* _ACTIVITY_:
Write the entries out again exactly as they stand, but without the pictures.

::: RECORDS SUPPLIED :::

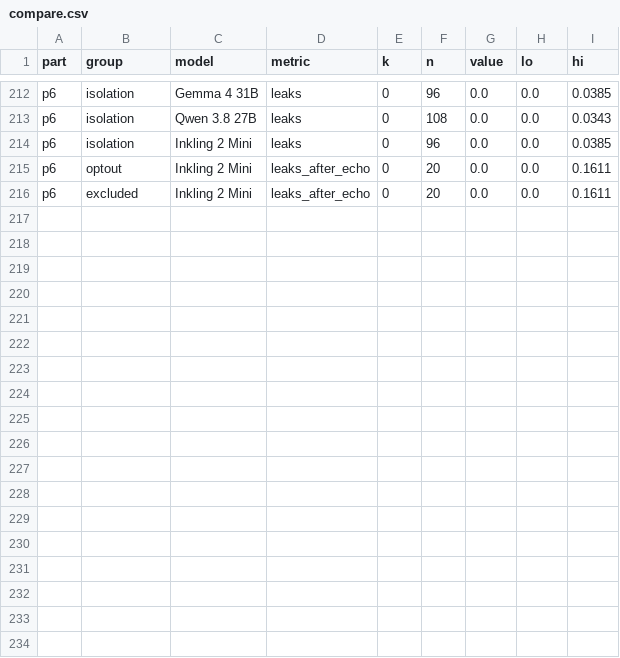
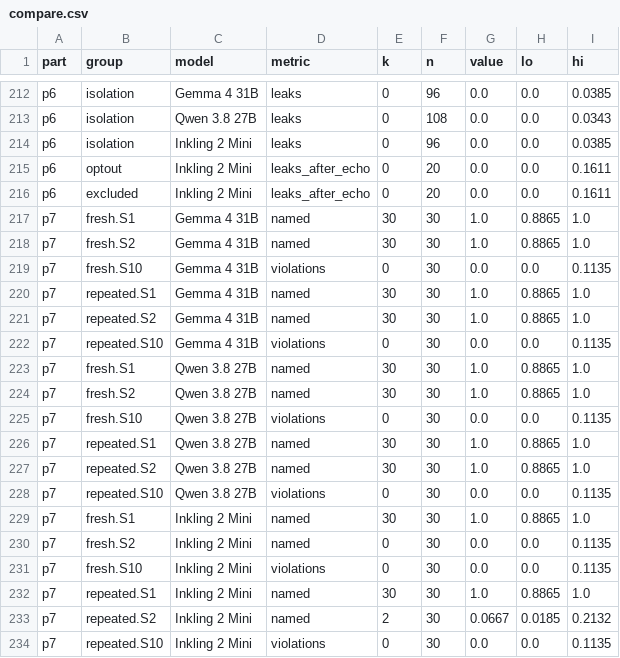
Before and after one commit to brendondgr/Mycelium, a CSV file: docs/research/experiments/EXP-2026-11-026-inkling-2-mini-rerun/data/compare.csv, drawn as a sheet; only a part is shown, gaps mark what is left out; the diff names each change by its address in the sheet, - before the commit and + after, or states it on an @@ line.

```diff
--- a/docs/research/experiments/EXP-2026-11-026-inkling-2-mini-rerun/data/compare.csv
+++ b/docs/research/experiments/EXP-2026-11-026-inkling-2-mini-rerun/data/compare.csv
+row 217: p7 | fresh.S1 | Gemma 4 31B | named | 30 | 30 | 1.0 | 0.8865 | 1.0
+row 218: p7 | fresh.S2 | Gemma 4 31B | named | 30 | 30 | 1.0 | 0.8865 | 1.0
+row 219: p7 | fresh.S10 | Gemma 4 31B | violations | 0 | 30 | 0.0 | 0.0 | 0.1135
+row 220: p7 | repeated.S1 | Gemma 4 31B | named | 30 | 30 | 1.0 | 0.8865 | 1.0
+row 221: p7 | repeated.S2 | Gemma 4 31B | named | 30 | 30 | 1.0 | 0.8865 | 1.0
+row 222: p7 | repeated.S10 | Gemma 4 31B | violations | 0 | 30 | 0.0 | 0.0 | 0.1135
+row 223: p7 | fresh.S1 | Qwen 3.8 27B | named | 30 | 30 | 1.0 | 0.8865 | 1.0
+row 224: p7 | fresh.S2 | Qwen 3.8 27B | named | 30 | 30 | 1.0 | 0.8865 | 1.0
+row 225: p7 | fresh.S10 | Qwen 3.8 27B | violations | 0 | 30 | 0.0 | 0.0 | 0.1135
+row 226: p7 | repeated.S1 | Qwen 3.8 27B | named | 30 | 30 | 1.0 | 0.8865 | 1.0
+row 227: p7 | repeated.S2 | Qwen 3.8 27B | named | 30 | 30 | 1.0 | 0.8865 | 1.0
+row 228: p7 | repeated.S10 | Qwen 3.8 27B | violations | 0 | 30 | 0.0 | 0.0 | 0.1135
+row 229: p7 | fresh.S1 | Inkling 2 Mini | named | 30 | 30 | 1.0 | 0.8865 | 1.0
+row 230: p7 | fresh.S2 | Inkling 2 Mini | named | 0 | 30 | 0.0 | 0.0 | 0.1135
+row 231: p7 | fresh.S10 | Inkling 2 Mini | violations | 0 | 30 | 0.0 | 0.0 | 0.1135
+row 232: p7 | repeated.S1 | Inkling 2 Mini | named | 30 | 30 | 1.0 | 0.8865 | 1.0
+row 233: p7 | repeated.S2 | Inkling 2 Mini | named | 2 | 30 | 0.0667 | 0.0185 | 0.2132
+row 234: p7 | repeated.S10 | Inkling 2 Mini | violations | 0 | 30 | 0.0 | 0.0 | 0.1135
```
Also changed, not shown: docs/research/experiments/EXP-2026-11-026-inkling-2-mini-rerun/data/metrics.csv, 36 other files.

:::

* _YOUR RESPONSE_:
Before and after one commit to brendondgr/Mycelium, a CSV file: docs/research/experiments/EXP-2026-11-026-inkling-2-mini-rerun/data/compare.csv, drawn as a sheet; only a part is shown, gaps mark what is left out; the diff names each change by its address in the sheet, - before the commit and + after, or states it on an @@ line.

```diff
--- a/docs/research/experiments/EXP-2026-11-026-inkling-2-mini-rerun/data/compare.csv
+++ b/docs/research/experiments/EXP-2026-11-026-inkling-2-mini-rerun/data/compare.csv
+row 217: p7 | fresh.S1 | Gemma 4 31B | named | 30 | 30 | 1.0 | 0.8865 | 1.0
+row 218: p7 | fresh.S2 | Gemma 4 31B | named | 30 | 30 | 1.0 | 0.8865 | 1.0
+row 219: p7 | fresh.S10 | Gemma 4 31B | violations | 0 | 30 | 0.0 | 0.0 | 0.1135
+row 220: p7 | repeated.S1 | Gemma 4 31B | named | 30 | 30 | 1.0 | 0.8865 | 1.0
+row 221: p7 | repeated.S2 | Gemma 4 31B | named | 30 | 30 | 1.0 | 0.8865 | 1.0
+row 222: p7 | repeated.S10 | Gemma 4 31B | violations | 0 | 30 | 0.0 | 0.0 | 0.1135
+row 223: p7 | fresh.S1 | Qwen 3.8 27B | named | 30 | 30 | 1.0 | 0.8865 | 1.0
+row 224: p7 | fresh.S2 | Qwen 3.8 27B | named | 30 | 30 | 1.0 | 0.8865 | 1.0
+row 225: p7 | fresh.S10 | Qwen 3.8 27B | violations | 0 | 30 | 0.0 | 0.0 | 0.1135
+row 226: p7 | repeated.S1 | Qwen 3.8 27B | named | 30 | 30 | 1.0 | 0.8865 | 1.0
+row 227: p7 | repeated.S2 | Qwen 3.8 27B | named | 30 | 30 | 1.0 | 0.8865 | 1.0
+row 228: p7 | repeated.S10 | Qwen 3.8 27B | violations | 0 | 30 | 0.0 | 0.0 | 0.1135
+row 229: p7 | fresh.S1 | Inkling 2 Mini | named | 30 | 30 | 1.0 | 0.8865 | 1.0
+row 230: p7 | fresh.S2 | Inkling 2 Mini | named | 0 | 30 | 0.0 | 0.0 | 0.1135
+row 231: p7 | fresh.S10 | Inkling 2 Mini | violations | 0 | 30 | 0.0 | 0.0 | 0.1135
+row 232: p7 | repeated.S1 | Inkling 2 Mini | named | 30 | 30 | 1.0 | 0.8865 | 1.0
+row 233: p7 | repeated.S2 | Inkling 2 Mini | named | 2 | 30 | 0.0667 | 0.0185 | 0.2132
+row 234: p7 | repeated.S10 | Inkling 2 Mini | violations | 0 | 30 | 0.0 | 0.0 | 0.1135
```
Also changed, not shown: docs/research/experiments/EXP-2026-11-026-inkling-2-mini-rerun/data/metrics.csv, 36 other files.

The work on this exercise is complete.